This added another very real dimension of loyalty that enhanced Dreamer's admirable everyman qualities.
5. Diamond Dallas Page
The career of Diamond Dallas Page was an outlier. After training with Dusty Rhodes at the age of 35, Page debuted in WCW where he went on to unlikely main event success.
Amidst wrestling brand names such as Hulk Hogan, Sting and Ric Flair, it was Page's ordinary journey that made him an extraordinary brand of his own.
His career-making feud against Randy Savage juxtaposed the one-man pageant of the legendary Macho Man against the lunch-pale heroics of Page.
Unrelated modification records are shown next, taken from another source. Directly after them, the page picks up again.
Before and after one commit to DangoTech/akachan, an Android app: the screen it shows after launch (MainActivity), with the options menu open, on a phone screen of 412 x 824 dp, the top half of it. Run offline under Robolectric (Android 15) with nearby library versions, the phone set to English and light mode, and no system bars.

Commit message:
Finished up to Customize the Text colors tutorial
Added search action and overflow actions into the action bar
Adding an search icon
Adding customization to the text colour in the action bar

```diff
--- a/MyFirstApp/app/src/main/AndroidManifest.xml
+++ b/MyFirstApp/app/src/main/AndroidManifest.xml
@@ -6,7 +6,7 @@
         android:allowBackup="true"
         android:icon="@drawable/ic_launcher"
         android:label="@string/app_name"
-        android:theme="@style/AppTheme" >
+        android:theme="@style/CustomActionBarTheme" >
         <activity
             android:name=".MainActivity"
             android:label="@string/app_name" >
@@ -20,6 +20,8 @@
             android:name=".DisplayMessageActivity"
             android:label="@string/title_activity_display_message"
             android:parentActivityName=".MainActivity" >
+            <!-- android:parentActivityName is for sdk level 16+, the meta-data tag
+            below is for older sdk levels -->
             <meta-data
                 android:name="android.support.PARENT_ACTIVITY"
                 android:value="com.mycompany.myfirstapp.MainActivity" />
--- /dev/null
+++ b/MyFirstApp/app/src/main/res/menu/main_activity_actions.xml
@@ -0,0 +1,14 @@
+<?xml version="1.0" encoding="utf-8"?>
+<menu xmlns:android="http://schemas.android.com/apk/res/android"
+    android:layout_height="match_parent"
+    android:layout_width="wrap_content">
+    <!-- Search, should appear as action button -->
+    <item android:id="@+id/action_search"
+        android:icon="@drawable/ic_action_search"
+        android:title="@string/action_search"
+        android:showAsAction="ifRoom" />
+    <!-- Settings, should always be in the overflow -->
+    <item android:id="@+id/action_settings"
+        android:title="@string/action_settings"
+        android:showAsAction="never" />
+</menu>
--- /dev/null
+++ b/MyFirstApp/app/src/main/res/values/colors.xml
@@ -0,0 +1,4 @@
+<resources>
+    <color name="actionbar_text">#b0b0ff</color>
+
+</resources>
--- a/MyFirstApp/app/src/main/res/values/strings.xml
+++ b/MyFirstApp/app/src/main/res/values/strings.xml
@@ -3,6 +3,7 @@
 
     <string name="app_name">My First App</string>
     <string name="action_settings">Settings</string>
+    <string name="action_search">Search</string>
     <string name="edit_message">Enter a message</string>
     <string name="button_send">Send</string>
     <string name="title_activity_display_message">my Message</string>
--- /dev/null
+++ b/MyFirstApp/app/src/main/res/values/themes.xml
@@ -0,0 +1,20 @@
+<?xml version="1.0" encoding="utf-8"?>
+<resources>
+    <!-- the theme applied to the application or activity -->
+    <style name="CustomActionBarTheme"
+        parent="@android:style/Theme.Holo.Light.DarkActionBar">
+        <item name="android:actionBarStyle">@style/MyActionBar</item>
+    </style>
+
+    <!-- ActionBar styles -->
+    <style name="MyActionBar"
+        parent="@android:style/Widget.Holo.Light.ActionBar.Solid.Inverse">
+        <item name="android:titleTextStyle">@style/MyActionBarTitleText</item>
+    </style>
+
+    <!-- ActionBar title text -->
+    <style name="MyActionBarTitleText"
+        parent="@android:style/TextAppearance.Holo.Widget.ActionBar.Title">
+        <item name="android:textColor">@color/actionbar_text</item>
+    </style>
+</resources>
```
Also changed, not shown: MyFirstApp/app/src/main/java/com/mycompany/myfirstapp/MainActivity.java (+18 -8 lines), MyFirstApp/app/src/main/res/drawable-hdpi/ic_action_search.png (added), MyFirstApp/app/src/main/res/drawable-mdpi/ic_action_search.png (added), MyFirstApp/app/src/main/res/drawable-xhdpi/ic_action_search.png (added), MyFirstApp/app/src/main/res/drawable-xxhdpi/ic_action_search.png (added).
The Rock will forever be known as the People's Champion. But, the wrestling legend-turned-Hollywood-A-Lister is currently set to play the title role in the upcoming Hercules film.
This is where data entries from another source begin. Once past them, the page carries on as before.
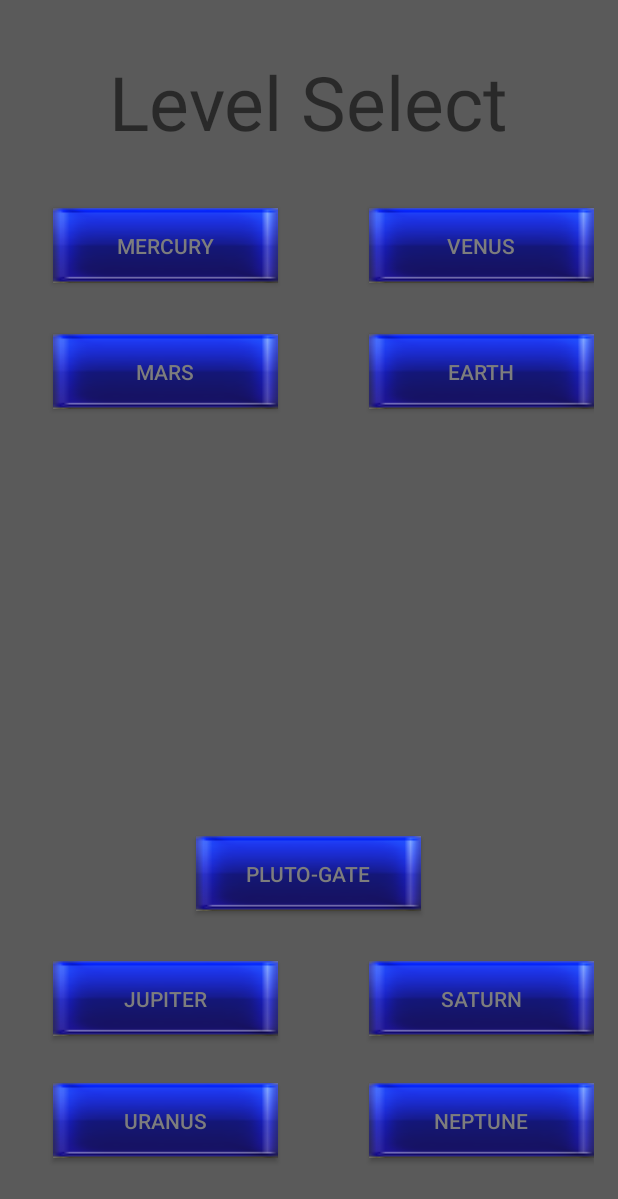
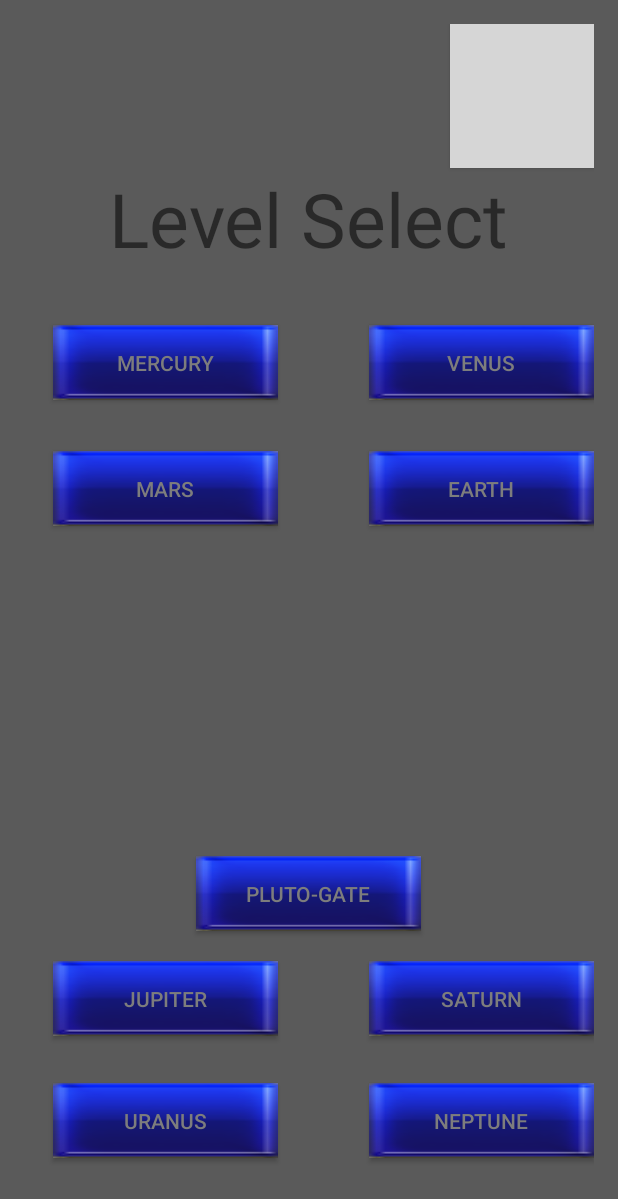
Before and after one commit to Lazer7/Ariel_Ace, an Android app: the screen it shows after launch (LevelSelectionScreen), after a tap on "PLAY", on a phone screen of 412 x 824 dp. Shown: the top 1199 px of the screen. Run offline under Robolectric (Android 15) with nearby library versions, the phone set to English and light mode, and no system bars; grey boxes are pictures that could not be loaded.

Commit message:
Update on the Selection Menu
Buttons have implemented on click listeners
there is a back button to navigate back to the main menu

```diff
--- a/app/src/main/java/lazer/myapplication/LevelSelectionScreen.java
+++ b/app/src/main/java/lazer/myapplication/LevelSelectionScreen.java
@@ -1,13 +1,96 @@
 package lazer.myapplication;
 
 import android.app.Activity;
+import android.content.Intent;
 import android.os.Bundle;
+import android.view.View;
+import android.widget.Button;
 
 public class LevelSelectionScreen extends Activity {
-
+    Button [] Planets= new Button[9];
+    Button backButton;
+    boolean continueservice;
     @Override
     protected void onCreate(Bundle savedInstanceState) {
         super.onCreate(savedInstanceState);
         setContentView(R.layout.activity_level_selection_screen);
+        setButtons();
+        continueservice=false;
     }
+    protected void onResume()
+    {
+        super.onResume();
+        if((OptionMenu.musicOn())&&(!MyService.isActive()))
+        {
+            startService(new Intent((this), MyService.class));
+        }
+
+    }
+    protected void onPause(){
+        super.onPause();
+        if(!continueservice)
+        {
+            stopService(new Intent(this,MyService.class));
+        }
+
+    }
+    public void setButtons()
+    {
+        Planets[0]= (Button)findViewById(R.id.Mercury);
+        Planets[1]= (Button)findViewById(R.id.Venus);
+        Planets[2]= (Button)findViewById(R.id.Mars);
+        Planets[3]= (Button)findViewById(R.id.Earth);
+        Planets[4]= (Button)findViewById(R.id.Jupiter);
+        Planets[5]= (Button)findViewById(R.id.Saturn);
+        Planets[6]= (Button)findViewById(R.id.Uranus);
+        Planets[7]= (Button)findViewById(R.id.Neptune);
+        Planets[8]= (Button)findViewById(R.id.Pluto);
+        backButton= (Button) findViewById(R.id.BackButton);
+        for(int i=0; i<9; i++){
+            Planets[i].setOnClickListener(new listener());
+        }
+        backButton.setOnClickListener(new listener());
+    }
+
+    private class listener implements View.OnClickListener
+    {
+        public void onClick(View v)
+        {
+            switch(v.getId())
+            {
+                case R.id.Mercury:
+                    System.out.println("Coming soon");
+                    break;
+                case R.id.Venus:
+                    System.out.println("Coming soon");
+                    break;
+                case R.id.Earth:
+                    System.out.println("Coming soon");
+                    break;
+                case R.id.Mars:
+                    System.out.println("Coming soon");
+                    break;
+                case R.id.Jupiter:
+                    System.out.println("Coming soon");
+                    break;
+                case R.id.Saturn:
+                    System.out.println("Coming soon");
+                    break;
+                case R.id.Uranus:
+                    System.out.println("Coming soon");
+                    break;
+                case R.id.Neptune:
+                    System.out.println("Coming soon");
+                break;
+                case R.id.Pluto:
+                    System.out.println("Coming soon");
+                    break;
+                case R.id.BackButton:
+                    Intent back = new Intent(LevelSelectionScreen.this,MainActivity.class);
+                    startActivity(back);
+                    break;
+            }
+        }
+    }
+
 }
--- a/app/src/main/java/lazer/myapplication/MainActivity.java
+++ b/app/src/main/java/lazer/myapplication/MainActivity.java
@@ -22,6 +22,7 @@ public class MainActivity extends Activity {
     Button Customization;
     Button Option;
     boolean CustomizationSelected;
+    boolean PlayButtonSelected;
     OptionMenu OptionMenu;
     RelativeLayout Main;
     /**
@@ -78,14 +79,16 @@ public class MainActivity extends Activity {
         System.out.println("onStop");
         //checks to see if option button has been selected
         //this shows that the user has enter the option menu
-        if(!CustomizationSelected)
+        if(!CustomizationSelected&&!PlayButtonSelected)
         {
             //if option menu has not been selected
             //then stop service
             stopService(new Intent((this), MyService.class));
         }
+
         //set option menu to false to reset the check
         CustomizationSelected =false;
+        PlayButtonSelected=false;
 
     }
 
@@ -129,10 +132,12 @@ public class MainActivity extends Activity {
         Customization = (Button) findViewById(R.id.Customize);
         Option = (Button) findViewById(R.id.OptionMenu);
         CustomizationSelected =false;
+        PlayButtonSelected=false;
         Play.setOnClickListener(new View.OnClickListener(){
 
             public void onClick(View view)
             {
+                PlayButtonSelected=true;
                 Intent LevelSelection=new Intent(MainActivity.this, LevelSelectionScreen.class);
                 startActivity(LevelSelection);
             }
--- a/app/src/main/res/layout/activity_level_selection_screen.xml
+++ b/app/src/main/res/layout/activity_level_selection_screen.xml
@@ -8,7 +8,8 @@
     android:paddingRight="@dimen/activity_horizontal_margin"
     android:paddingTop="@dimen/activity_vertical_margin"
     tools:context="lazer.myapplication.LevelSelectionScreen"
-    android:background="#5a5a5a">
+    android:background="#5a5a5a"
+    android:orientation="horizontal">
 
     <Button
         android:layout_width="wrap_content"
@@ -118,9 +119,8 @@
         android:text="Level Select"
         android:id="@+id/LevelSelectionLabel"
         android:textSize="50dp"
-        android:layout_alignParentTop="true"
-        android:layout_centerHorizontal="true"
-        android:layout_marginTop="18dp" />
+        android:layout_below="@+id/BackButton"
+        android:layout_centerHorizontal="true" />
 
     <Button
         android:layout_width="wrap_content"
@@ -132,5 +132,18 @@
         android:textColor="#7d7d7d"
         android:layout_above="@+id/Saturn"
         android:layout_centerHorizontal="true"
-        android:layout_marginBottom="33dp" />
+        android:layout_marginBottom="20dp" />
+
+    <Button
+        style="?android:attr/buttonStyleSmall"
+        android:layout_width="wrap_content"
+        android:layout_height="wrap_content"
+        android:id="@+id/BackButton"
+        android:background="@drawable/abc_ic_ab_back_mtrl_am_alpha"
+        android:width="10dp"
+        android:height="10dp"
+        android:singleLine="true"
+        android:layout_alignParentTop="true"
+        android:layout_alignParentRight="true"
+        android:layout_alignParentEnd="true" />
 </RelativeLayout>
--- a/app/src/main/res/values/strings.xml
+++ b/app/src/main/res/values/strings.xml
@@ -4,4 +4,5 @@
     <!-- TODO: Remove or change this placeholder text -->
     <string name="Customize">Option</string>
 
+
 </resources>
```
Somehow, Diamond Dallas Page's own nickname as the People's Champion seems more accurate.
As a three-time former WCW Heavyweight champion, the home-grown Page was a standout in a sea of free-agent acquisitions. This speaks to the always indomitable presence of an effective commoner.
4. Steve Austin
Steve Austin's charisma or record-breaking drawing power screamed anything but everyman. His blue jeans, bald head, Southern drawl and lengthy conflict with authority figure Vince McMahon, however, allowed a large audience of nine-to-fivers to live out their work frustrations through Austin.
Austin's employee-versus-boss rivalry was easy to digest. The fact that Austin didn't have a cartoonish gimmick made him a breath of fresh air coming off a WWE mid-'90s lull that was full of them.
Austin's ability to transition his everyman appeal to mainstream success slightly hurts his standing on this list, but the origin of the Austin Era was a beer-drinking redneck who later served as a slice of pop culture.
3. Mick Foley
Mick Foley was an everyman in more ways than one, sometimes quite literally. As the only WWE Superstar in history to enter the Royal Rumble under three different gimmicks in the same year, Foley almost was every man.
The successes of Cactus Jack, Mankind and Dude Love paled in comparison to the eventual triumph of Mick Foley, who feuded with anti-everyman The Rock in the heart of WWE's Attitude Era.
Foley's scruffy beard and doughy build were not indicative of an almost superhuman ability to absorb punishment.
It was that ability to take an unworldly beating that allowed Foley to become one of the biggest stars of WWE's most successful era.
2. Dusty Rhodes
Few wrestlers, if any, marketed their standing as a common man better than Dusty Rhodes. The words were even ingrained in the lyrics of his WWE theme song.
With nicknames such as the American Dream and “the son of a plumber,” Rhodes was the personification of a dream come true.
It helped that Rhodes bared his body and competed in his trunks, a rarity even by today's standards, serving as a constant reminder of the mediocre attributes Rhodes was able to use to his advantage as a natural babyface.
Rhodes' legendary feuds with the Four Horsemen presented the perfect paradox of high-society stable of wrestling rock stars against the blue-collar underdog with the deck stacked against him.
Rhodes' shrewd exploits of his common-man character were evidence of his brilliant wrestling mind that allowed him to assume booking responsibilities across various promotions.
1. Daniel Bryan
Daniel Bryan's quest to the WWE World Heavyweight championship has been almost exclusively fan driven.
This is because corporate types, both in and out of the ring, did not feel that Bryan possessed the look or drawing ability to be a major star in the WWE.
Despite having a wrestling acumen that is largely unmatched by his contemporaries, it is Bryan's look of a small competitor with a large beard that won the hearts of fans everywhere.
His ordinary appeal turned a cult following into an impossible-to-ignore revolution branded as the Yes Movement. As long as Bryan is booked as an underdog facing seemingly insurmountable odds, he will continue to forge his legacy as the greatest everyman in professional wrestling history.